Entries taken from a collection
--- START ---

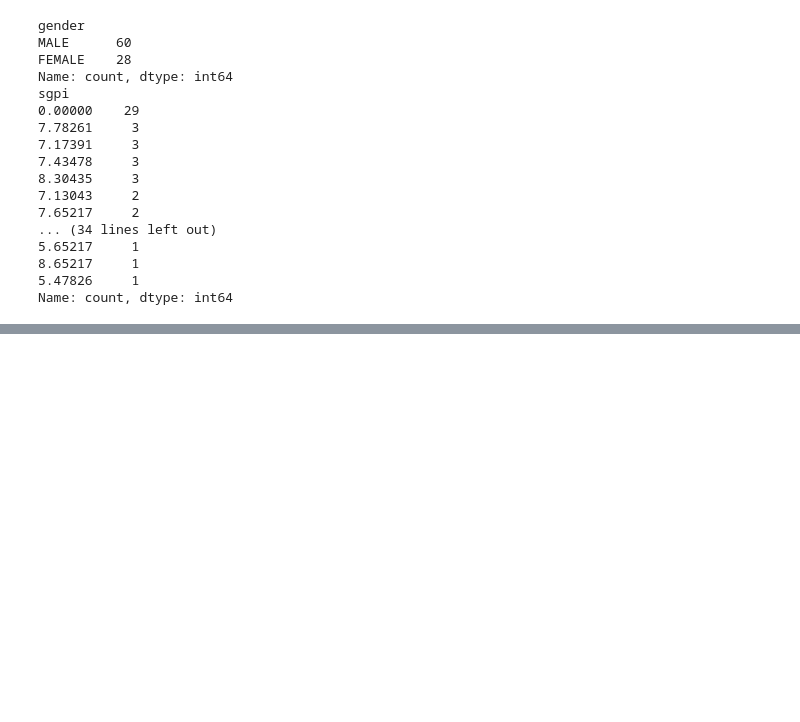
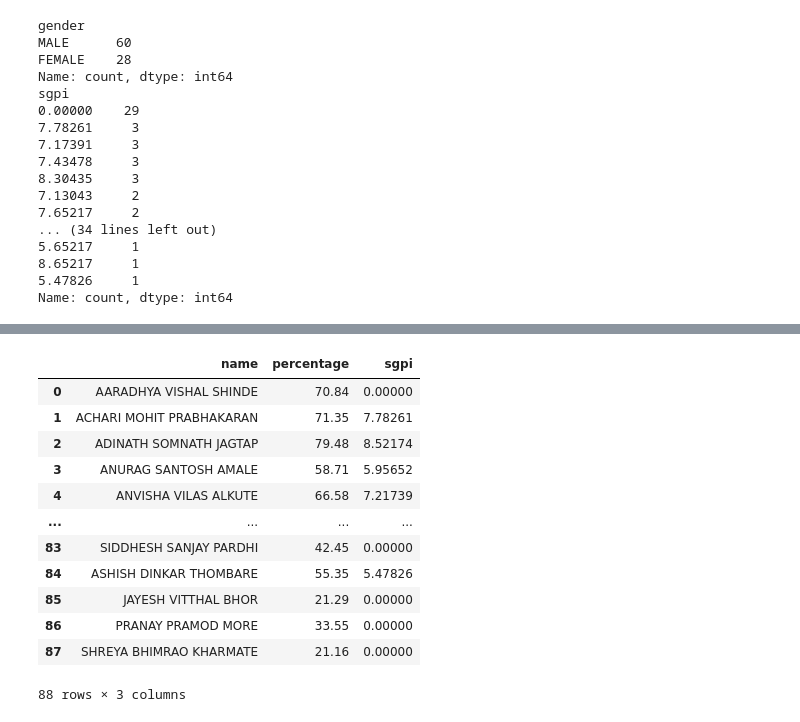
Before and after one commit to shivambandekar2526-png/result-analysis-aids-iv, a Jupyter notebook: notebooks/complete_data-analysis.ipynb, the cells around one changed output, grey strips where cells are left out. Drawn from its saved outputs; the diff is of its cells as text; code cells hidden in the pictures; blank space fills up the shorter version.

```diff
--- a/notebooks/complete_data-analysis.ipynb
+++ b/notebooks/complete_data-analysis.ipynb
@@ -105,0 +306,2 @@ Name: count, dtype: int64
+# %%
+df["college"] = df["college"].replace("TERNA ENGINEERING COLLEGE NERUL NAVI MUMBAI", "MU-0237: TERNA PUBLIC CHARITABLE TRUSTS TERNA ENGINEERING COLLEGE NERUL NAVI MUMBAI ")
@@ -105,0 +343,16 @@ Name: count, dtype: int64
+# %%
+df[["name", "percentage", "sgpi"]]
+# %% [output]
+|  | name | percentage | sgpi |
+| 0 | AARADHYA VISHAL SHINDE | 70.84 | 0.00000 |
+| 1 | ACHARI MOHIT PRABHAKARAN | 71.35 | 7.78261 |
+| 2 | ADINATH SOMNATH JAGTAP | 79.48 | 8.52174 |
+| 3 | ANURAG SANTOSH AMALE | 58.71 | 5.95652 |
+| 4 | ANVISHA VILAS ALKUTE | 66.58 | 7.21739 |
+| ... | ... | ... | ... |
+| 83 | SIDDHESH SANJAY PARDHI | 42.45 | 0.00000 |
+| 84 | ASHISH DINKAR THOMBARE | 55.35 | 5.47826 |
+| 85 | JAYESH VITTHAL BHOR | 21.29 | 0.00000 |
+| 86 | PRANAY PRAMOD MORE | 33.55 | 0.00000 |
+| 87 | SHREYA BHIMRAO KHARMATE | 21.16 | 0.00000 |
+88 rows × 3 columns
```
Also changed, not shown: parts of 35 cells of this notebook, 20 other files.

--- END ---

-- Problem details --
Since only the text is wanted, repeat all the records above exactly and omit the pictures.

-- Final answer --
Before and after one commit to shivambandekar2526-png/result-analysis-aids-iv, a Jupyter notebook: notebooks/complete_data-analysis.ipynb, the cells around one changed output, grey strips where cells are left out. Drawn from its saved outputs; the diff is of its cells as text; code cells hidden in the pictures; blank space fills up the shorter version.

```diff
--- a/notebooks/complete_data-analysis.ipynb
+++ b/notebooks/complete_data-analysis.ipynb
@@ -105,0 +306,2 @@ Name: count, dtype: int64
+# %%
+df["college"] = df["college"].replace("TERNA ENGINEERING COLLEGE NERUL NAVI MUMBAI", "MU-0237: TERNA PUBLIC CHARITABLE TRUSTS TERNA ENGINEERING COLLEGE NERUL NAVI MUMBAI ")
@@ -105,0 +343,16 @@ Name: count, dtype: int64
+# %%
+df[["name", "percentage", "sgpi"]]
+# %% [output]
+|  | name | percentage | sgpi |
+| 0 | AARADHYA VISHAL SHINDE | 70.84 | 0.00000 |
+| 1 | ACHARI MOHIT PRABHAKARAN | 71.35 | 7.78261 |
+| 2 | ADINATH SOMNATH JAGTAP | 79.48 | 8.52174 |
+| 3 | ANURAG SANTOSH AMALE | 58.71 | 5.95652 |
+| 4 | ANVISHA VILAS ALKUTE | 66.58 | 7.21739 |
+| ... | ... | ... | ... |
+| 83 | SIDDHESH SANJAY PARDHI | 42.45 | 0.00000 |
+| 84 | ASHISH DINKAR THOMBARE | 55.35 | 5.47826 |
+| 85 | JAYESH VITTHAL BHOR | 21.29 | 0.00000 |
+| 86 | PRANAY PRAMOD MORE | 33.55 | 0.00000 |
+| 87 | SHREYA BHIMRAO KHARMATE | 21.16 | 0.00000 |
+88 rows × 3 columns
```
Also changed, not shown: parts of 35 cells of this notebook, 20 other files.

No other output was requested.